▶ _Task prompt_
Can the data below be set down again exactly, line for line?

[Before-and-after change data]
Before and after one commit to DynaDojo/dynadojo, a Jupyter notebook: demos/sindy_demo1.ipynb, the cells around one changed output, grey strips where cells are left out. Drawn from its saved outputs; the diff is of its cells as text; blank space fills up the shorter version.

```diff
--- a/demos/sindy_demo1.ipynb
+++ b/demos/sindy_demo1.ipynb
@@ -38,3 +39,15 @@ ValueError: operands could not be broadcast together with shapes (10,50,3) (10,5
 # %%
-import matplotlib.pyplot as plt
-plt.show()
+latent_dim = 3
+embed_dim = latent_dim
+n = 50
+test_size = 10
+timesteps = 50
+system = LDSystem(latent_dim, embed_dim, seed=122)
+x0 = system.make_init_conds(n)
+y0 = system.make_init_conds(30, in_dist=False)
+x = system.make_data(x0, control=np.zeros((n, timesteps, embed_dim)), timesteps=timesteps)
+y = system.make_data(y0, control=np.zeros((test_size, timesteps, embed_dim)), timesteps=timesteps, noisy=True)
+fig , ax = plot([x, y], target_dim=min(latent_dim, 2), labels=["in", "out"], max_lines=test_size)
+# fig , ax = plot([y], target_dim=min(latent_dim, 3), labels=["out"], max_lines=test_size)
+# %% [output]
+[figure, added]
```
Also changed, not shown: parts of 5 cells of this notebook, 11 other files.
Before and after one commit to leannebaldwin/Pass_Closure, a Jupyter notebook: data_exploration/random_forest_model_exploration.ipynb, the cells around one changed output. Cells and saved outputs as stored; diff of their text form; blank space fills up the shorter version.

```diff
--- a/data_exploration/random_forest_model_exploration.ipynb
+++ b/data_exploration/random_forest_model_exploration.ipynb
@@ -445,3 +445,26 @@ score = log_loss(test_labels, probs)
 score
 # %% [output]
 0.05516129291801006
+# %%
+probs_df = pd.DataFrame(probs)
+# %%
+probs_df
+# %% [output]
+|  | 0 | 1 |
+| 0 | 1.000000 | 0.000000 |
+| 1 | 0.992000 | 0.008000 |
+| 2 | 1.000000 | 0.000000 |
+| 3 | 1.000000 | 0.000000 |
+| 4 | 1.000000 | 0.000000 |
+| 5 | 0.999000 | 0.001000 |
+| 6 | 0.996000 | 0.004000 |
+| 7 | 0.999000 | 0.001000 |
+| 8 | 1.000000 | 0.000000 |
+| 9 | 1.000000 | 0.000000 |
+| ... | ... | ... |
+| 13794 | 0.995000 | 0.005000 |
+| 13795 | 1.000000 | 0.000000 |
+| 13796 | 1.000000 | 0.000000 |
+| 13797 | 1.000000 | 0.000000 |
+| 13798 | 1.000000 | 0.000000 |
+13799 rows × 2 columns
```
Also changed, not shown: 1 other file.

▶ _Solution to this problem_
Before and after one commit to DynaDojo/dynadojo, a Jupyter notebook: demos/sindy_demo1.ipynb, the cells around one changed output, grey strips where cells are left out. Drawn from its saved outputs; the diff is of its cells as text; blank space fills up the shorter version.

```diff
--- a/demos/sindy_demo1.ipynb
+++ b/demos/sindy_demo1.ipynb
@@ -38,3 +39,15 @@ ValueError: operands could not be broadcast together with shapes (10,50,3) (10,5
 # %%
-import matplotlib.pyplot as plt
-plt.show()
+latent_dim = 3
+embed_dim = latent_dim
+n = 50
+test_size = 10
+timesteps = 50
+system = LDSystem(latent_dim, embed_dim, seed=122)
+x0 = system.make_init_conds(n)
+y0 = system.make_init_conds(30, in_dist=False)
+x = system.make_data(x0, control=np.zeros((n, timesteps, embed_dim)), timesteps=timesteps)
+y = system.make_data(y0, control=np.zeros((test_size, timesteps, embed_dim)), timesteps=timesteps, noisy=True)
+fig , ax = plot([x, y], target_dim=min(latent_dim, 2), labels=["in", "out"], max_lines=test_size)
+# fig , ax = plot([y], target_dim=min(latent_dim, 3), labels=["out"], max_lines=test_size)
+# %% [output]
+[figure, added]
```
Also changed, not shown: parts of 5 cells of this notebook, 11 other files.
Before and after one commit to leannebaldwin/Pass_Closure, a Jupyter notebook: data_exploration/random_forest_model_exploration.ipynb, the cells around one changed output. Cells and saved outputs as stored; diff of their text form; blank space fills up the shorter version.

```diff
--- a/data_exploration/random_forest_model_exploration.ipynb
+++ b/data_exploration/random_forest_model_exploration.ipynb
@@ -445,3 +445,26 @@ score = log_loss(test_labels, probs)
 score
 # %% [output]
 0.05516129291801006
+# %%
+probs_df = pd.DataFrame(probs)
+# %%
+probs_df
+# %% [output]
+|  | 0 | 1 |
+| 0 | 1.000000 | 0.000000 |
+| 1 | 0.992000 | 0.008000 |
+| 2 | 1.000000 | 0.000000 |
+| 3 | 1.000000 | 0.000000 |
+| 4 | 1.000000 | 0.000000 |
+| 5 | 0.999000 | 0.001000 |
+| 6 | 0.996000 | 0.004000 |
+| 7 | 0.999000 | 0.001000 |
+| 8 | 1.000000 | 0.000000 |
+| 9 | 1.000000 | 0.000000 |
+| ... | ... | ... |
+| 13794 | 0.995000 | 0.005000 |
+| 13795 | 1.000000 | 0.000000 |
+| 13796 | 1.000000 | 0.000000 |
+| 13797 | 1.000000 | 0.000000 |
+| 13798 | 1.000000 | 0.000000 |
+13799 rows × 2 columns
```
Also changed, not shown: 1 other file.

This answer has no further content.